“Trinks knew exactly how to capture this sound world with rousing energy from start until end. He drew out brilliantly nuanced phrases from the orchestra, allowing the plays and singers alike to breathe with the music, earning himself a mightily loud and rapturous applause from the house.” (translated from German)
“The sounds that emerged from the pit were seamless, as if released in a single, long, extended breath. The orchestra played splendidly. Immediacy was provided by trumpets placed in one of the side boxes and blazing brilliantly. The backstage orchestra, with those same trumpets doing double duty, provided grandeur to the pageantry, as did the luxury of an actual pipe organ. After the final notes had sounded, the woman sitting next to me turned and said, ‘Ich bin begeistert’. It is a phrase that I always have trouble translating into English from German. Somehow, delighted or thrilled does not quite capture its meaning, but I knew exactly what she meant.”
“…[the Staatstheater Kassel orchestra] gives everything it has, musically, under the excellent direction of Constantin Trinks.” (translated from German)
“Constantin Trinks’ sensitive conducting never overwhelms, a style characterised by his unique ability to evoke the most passionate emotions at even the most moderate tempi, allowing the music to naturally seep right under your skin.” (translated from German)
“Constantin Trinks is truly a master of seamless transitions. The way he arouses excitement which spurs ecstasy, without deafening your ears and without straining the singers, by carefully shaping the phrases around climatic moments – that is great art.” (translated from German)

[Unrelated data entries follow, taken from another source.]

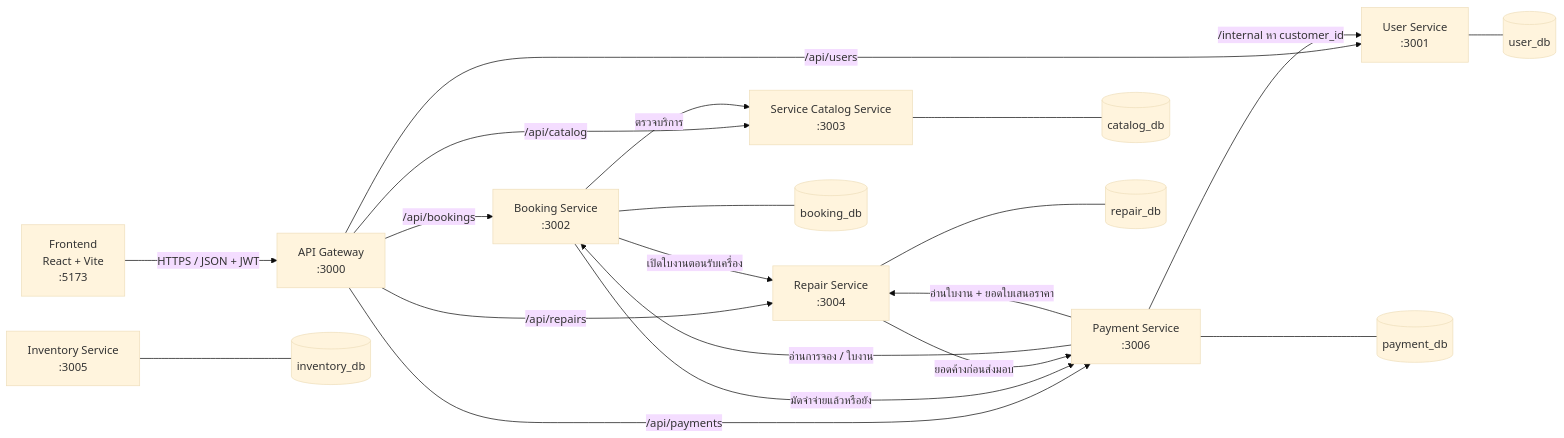
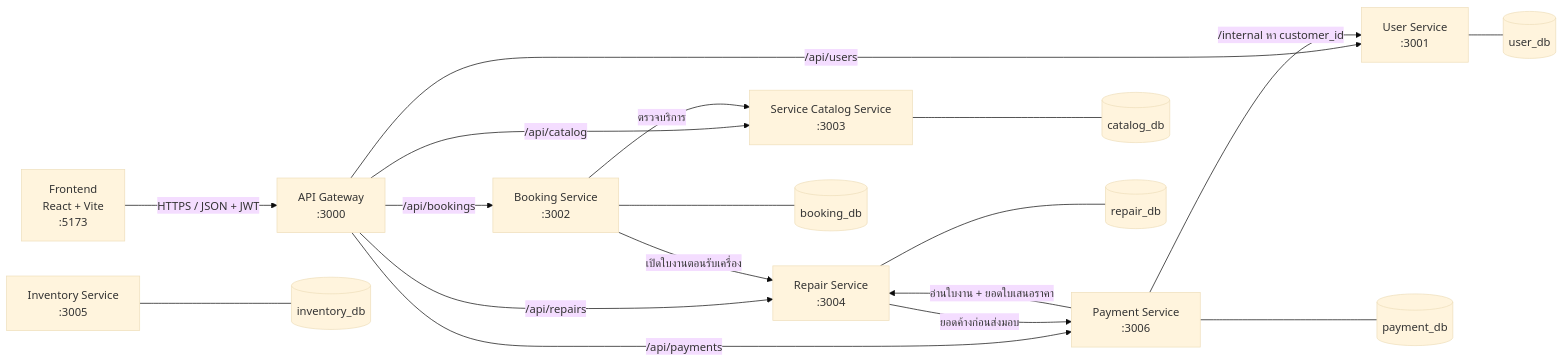
Before and after one commit to Best-Boun/Com-tle: the first of 2 diagrams in README.md, drawn with Mermaid (base theme). The commit also changed other lines of this file and 31 other files, not shown here.

````diff
--- a/README.md
+++ b/README.md
@@ -17,26 +17,24 @@
 ```mermaid
 flowchart LR
     FE["Frontend<br/>React + Vite<br/>:5173"] -->|HTTPS / JSON + JWT| GW["API Gateway<br/>:3000"]
 
     GW -->|/api/users| US["User Service<br/>:3001"]
     GW -->|/api/bookings| BS["Booking Service<br/>:3002"]
     GW -->|/api/catalog| CS["Service Catalog Service<br/>:3003"]
     GW -->|/api/repairs| RS["Repair Service<br/>:3004"]
     GW -->|/api/payments| PS["Payment Service<br/>:3006"]
     IS["Inventory Service<br/>:3005"]
 
     BS -->|ตรวจบริการ| CS
     BS -->|เปิดใบงานตอนรับเครื่อง| RS
-    BS -->|มัดจำจ่ายแล้วหรือยัง| PS
-    PS -->|อ่านการจอง / ใบงาน| BS
     PS -->|อ่านใบงาน + ยอดใบเสนอราคา| RS
     RS -->|ยอดค้างก่อนส่งมอบ| PS
     PS -->|/internal หา customer_id| US
 
     US --- UDB[(user_db)]
     BS --- BDB[(booking_db)]
     CS --- CDB[(catalog_db)]
     RS --- RDB[(repair_db)]
     IS --- IDB[(inventory_db)]
     PS --- PDB[(payment_db)]
 ```
````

“Constantin Trinks’ love of Wagner came across right at the beginning of the concert in the famous Prelude to Lohengrin. The high strings were so tenderly shaped at the opening, creating just the type of inward restraint to permit a real ‘opening out’ when the lower strings entered… Trinks’ performance [of Schubert’s Symphony No. 9] was the most distinguished we have seen for years… I would very much welcome visits from this maestro on a recurring basis. He seems to challenge the orchestra to do things that they might not otherwise attempt, and gets absolutely inspired results.”